### STUDY MATERIAL:
- - - - - - -

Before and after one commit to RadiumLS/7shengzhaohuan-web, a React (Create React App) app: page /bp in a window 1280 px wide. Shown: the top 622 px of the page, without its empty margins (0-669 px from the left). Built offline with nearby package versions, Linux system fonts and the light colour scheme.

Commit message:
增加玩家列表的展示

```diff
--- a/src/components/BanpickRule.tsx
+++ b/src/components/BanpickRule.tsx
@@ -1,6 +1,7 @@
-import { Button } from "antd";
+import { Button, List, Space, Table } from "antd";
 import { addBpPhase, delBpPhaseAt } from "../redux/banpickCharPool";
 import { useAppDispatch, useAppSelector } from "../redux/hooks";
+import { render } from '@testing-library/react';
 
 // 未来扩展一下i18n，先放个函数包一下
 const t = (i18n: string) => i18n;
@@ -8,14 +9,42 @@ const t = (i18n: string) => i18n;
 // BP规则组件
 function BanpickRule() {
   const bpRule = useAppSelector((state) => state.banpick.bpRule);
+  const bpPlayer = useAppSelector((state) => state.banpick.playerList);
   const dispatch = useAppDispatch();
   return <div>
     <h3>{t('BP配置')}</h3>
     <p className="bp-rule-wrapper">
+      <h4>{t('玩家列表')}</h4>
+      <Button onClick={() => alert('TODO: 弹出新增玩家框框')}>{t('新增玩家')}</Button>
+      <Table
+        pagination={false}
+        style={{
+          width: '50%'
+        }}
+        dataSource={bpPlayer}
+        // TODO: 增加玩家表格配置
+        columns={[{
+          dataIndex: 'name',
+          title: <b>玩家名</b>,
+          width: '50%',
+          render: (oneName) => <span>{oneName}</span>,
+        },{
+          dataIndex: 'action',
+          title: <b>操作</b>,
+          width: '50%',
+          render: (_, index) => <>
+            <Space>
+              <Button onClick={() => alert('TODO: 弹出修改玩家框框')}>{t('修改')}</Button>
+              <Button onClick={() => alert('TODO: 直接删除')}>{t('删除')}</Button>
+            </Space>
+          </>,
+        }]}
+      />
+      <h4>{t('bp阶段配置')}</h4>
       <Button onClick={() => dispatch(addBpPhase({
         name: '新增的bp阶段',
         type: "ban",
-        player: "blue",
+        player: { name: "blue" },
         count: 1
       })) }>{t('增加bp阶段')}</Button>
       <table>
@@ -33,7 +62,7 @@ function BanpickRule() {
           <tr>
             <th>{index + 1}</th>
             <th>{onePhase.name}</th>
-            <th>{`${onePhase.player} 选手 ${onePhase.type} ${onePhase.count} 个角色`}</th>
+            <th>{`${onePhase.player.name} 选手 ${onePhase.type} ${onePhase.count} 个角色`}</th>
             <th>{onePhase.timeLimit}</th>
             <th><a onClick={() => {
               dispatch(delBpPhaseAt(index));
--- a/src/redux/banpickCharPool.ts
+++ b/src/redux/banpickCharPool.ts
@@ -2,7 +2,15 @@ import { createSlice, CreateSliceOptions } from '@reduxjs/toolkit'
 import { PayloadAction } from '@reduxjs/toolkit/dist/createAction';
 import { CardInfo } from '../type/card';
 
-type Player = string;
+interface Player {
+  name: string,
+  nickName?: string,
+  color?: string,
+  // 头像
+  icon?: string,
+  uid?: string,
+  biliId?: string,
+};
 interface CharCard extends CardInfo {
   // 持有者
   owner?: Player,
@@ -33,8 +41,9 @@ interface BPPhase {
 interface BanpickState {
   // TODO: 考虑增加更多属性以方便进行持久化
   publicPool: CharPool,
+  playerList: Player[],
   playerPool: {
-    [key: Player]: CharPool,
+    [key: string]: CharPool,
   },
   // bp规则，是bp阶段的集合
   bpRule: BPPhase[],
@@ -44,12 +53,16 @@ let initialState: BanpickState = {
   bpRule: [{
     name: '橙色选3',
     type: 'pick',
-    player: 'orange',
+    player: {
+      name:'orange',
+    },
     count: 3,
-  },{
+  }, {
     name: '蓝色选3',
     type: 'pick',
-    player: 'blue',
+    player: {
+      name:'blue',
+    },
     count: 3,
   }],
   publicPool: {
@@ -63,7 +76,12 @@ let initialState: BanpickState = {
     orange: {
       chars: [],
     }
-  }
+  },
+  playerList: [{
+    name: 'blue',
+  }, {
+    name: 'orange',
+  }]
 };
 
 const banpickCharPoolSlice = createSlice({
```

- - - - - - -

### WHAT TO PRODUCE:
Find every line of the data above that holds the word "render", then state how many there are and nothing else.

### RESULT OF THE TASK:
3